Items listed in a dataset

::::::::

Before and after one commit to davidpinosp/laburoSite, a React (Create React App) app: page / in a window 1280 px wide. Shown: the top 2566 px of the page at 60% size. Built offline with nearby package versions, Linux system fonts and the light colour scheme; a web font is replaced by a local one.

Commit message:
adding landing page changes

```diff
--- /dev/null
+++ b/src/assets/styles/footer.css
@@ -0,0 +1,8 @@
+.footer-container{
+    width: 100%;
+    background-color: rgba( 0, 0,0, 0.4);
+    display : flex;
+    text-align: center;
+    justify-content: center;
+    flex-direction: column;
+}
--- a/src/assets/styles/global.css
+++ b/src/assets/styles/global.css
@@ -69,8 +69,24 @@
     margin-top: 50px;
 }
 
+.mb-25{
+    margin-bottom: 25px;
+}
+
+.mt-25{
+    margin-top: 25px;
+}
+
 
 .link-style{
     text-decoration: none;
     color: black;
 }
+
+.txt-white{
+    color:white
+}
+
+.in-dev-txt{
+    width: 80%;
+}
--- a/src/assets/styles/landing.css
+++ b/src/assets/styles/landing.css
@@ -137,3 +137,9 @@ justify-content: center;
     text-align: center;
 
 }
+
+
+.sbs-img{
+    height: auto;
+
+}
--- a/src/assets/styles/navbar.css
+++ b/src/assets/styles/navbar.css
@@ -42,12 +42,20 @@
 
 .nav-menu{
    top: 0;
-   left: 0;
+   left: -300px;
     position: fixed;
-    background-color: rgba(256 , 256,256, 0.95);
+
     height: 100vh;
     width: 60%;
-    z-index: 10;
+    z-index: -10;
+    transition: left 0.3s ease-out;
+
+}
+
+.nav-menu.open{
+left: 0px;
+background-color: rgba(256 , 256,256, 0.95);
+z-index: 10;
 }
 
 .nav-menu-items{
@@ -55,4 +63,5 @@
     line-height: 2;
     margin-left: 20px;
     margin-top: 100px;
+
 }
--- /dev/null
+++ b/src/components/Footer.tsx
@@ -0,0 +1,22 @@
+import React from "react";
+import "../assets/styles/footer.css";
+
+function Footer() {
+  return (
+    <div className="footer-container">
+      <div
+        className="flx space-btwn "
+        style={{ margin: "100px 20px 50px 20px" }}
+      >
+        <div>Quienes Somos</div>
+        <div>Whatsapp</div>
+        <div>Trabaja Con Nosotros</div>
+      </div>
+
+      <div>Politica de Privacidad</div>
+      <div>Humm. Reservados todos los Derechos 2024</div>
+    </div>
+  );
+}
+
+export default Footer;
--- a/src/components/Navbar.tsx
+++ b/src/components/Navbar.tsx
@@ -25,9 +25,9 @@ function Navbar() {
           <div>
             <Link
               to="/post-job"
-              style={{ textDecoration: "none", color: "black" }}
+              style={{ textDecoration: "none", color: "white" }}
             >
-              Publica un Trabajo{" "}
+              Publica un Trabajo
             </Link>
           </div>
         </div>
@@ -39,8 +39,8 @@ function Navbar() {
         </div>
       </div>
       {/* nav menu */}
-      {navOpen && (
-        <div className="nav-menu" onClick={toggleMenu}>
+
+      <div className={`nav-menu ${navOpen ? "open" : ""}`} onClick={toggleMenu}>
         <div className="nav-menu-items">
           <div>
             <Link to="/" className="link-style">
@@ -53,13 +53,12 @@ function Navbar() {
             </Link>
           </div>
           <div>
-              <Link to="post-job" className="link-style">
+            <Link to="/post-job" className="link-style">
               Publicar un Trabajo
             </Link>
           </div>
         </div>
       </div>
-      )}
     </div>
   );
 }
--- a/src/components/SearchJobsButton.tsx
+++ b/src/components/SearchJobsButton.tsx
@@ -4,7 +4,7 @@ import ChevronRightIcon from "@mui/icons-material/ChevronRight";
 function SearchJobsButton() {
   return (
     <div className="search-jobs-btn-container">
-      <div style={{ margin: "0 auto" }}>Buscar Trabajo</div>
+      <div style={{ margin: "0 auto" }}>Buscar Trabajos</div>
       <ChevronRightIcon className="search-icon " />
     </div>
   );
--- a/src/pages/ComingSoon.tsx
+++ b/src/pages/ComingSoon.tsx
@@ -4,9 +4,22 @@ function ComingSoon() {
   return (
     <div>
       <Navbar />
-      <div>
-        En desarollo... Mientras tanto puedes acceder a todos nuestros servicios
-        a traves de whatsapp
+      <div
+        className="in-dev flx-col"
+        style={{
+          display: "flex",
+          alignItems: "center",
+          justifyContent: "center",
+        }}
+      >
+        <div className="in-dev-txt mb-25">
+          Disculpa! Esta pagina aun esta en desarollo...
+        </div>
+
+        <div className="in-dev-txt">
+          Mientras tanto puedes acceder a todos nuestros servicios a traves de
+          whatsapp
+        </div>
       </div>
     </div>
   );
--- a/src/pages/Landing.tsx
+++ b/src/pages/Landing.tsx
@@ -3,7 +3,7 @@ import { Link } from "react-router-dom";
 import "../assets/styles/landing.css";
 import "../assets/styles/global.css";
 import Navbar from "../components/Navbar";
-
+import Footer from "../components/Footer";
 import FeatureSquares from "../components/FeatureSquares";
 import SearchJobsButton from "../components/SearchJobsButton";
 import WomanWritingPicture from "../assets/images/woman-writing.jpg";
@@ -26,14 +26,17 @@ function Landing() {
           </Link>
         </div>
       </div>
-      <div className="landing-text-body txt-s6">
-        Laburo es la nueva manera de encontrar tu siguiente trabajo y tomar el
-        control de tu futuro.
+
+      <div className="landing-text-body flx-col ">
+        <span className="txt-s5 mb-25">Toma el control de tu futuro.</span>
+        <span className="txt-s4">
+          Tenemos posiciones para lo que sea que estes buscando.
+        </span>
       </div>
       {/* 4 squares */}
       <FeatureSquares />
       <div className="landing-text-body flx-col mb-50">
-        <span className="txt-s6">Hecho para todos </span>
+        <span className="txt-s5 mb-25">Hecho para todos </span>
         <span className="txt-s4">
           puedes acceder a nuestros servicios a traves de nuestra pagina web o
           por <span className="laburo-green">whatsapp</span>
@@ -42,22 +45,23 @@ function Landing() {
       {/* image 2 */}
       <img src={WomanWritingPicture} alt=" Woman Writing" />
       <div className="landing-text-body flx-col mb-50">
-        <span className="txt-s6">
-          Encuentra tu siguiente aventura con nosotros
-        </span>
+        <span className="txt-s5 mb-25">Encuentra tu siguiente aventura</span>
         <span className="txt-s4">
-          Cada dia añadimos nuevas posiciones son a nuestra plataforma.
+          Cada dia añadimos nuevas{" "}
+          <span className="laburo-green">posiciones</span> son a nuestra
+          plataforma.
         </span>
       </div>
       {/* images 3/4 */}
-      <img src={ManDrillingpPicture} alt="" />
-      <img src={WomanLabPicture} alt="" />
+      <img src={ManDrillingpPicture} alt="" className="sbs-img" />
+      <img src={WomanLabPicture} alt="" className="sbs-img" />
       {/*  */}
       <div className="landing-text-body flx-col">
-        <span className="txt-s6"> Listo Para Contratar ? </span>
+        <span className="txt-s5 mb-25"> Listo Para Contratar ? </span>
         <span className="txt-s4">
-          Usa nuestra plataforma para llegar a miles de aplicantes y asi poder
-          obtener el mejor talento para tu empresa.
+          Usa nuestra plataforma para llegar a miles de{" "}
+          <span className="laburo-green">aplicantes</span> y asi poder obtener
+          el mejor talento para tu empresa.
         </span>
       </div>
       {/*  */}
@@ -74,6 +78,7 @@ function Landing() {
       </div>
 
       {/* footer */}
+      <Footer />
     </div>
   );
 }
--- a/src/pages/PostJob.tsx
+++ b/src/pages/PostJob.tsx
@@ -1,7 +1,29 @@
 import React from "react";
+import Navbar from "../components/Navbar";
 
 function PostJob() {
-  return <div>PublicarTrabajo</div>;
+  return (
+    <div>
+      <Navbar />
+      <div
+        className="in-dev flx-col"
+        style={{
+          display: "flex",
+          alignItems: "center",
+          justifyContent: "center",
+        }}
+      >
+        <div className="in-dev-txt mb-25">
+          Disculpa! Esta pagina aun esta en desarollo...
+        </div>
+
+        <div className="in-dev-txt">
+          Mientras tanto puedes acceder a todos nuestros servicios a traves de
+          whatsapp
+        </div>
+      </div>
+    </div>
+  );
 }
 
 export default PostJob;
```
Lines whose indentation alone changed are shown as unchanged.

::::::::

● Work to be completed
Go through the entries above and report each line with the string "nuestros" in it.

● Result of the task
-        En desarollo... Mientras tanto puedes acceder a todos nuestros servicios
+          Mientras tanto puedes acceder a todos nuestros servicios a traves de
           puedes acceder a nuestros servicios a traves de nuestra pagina web o
+          Mientras tanto puedes acceder a todos nuestros servicios a traves de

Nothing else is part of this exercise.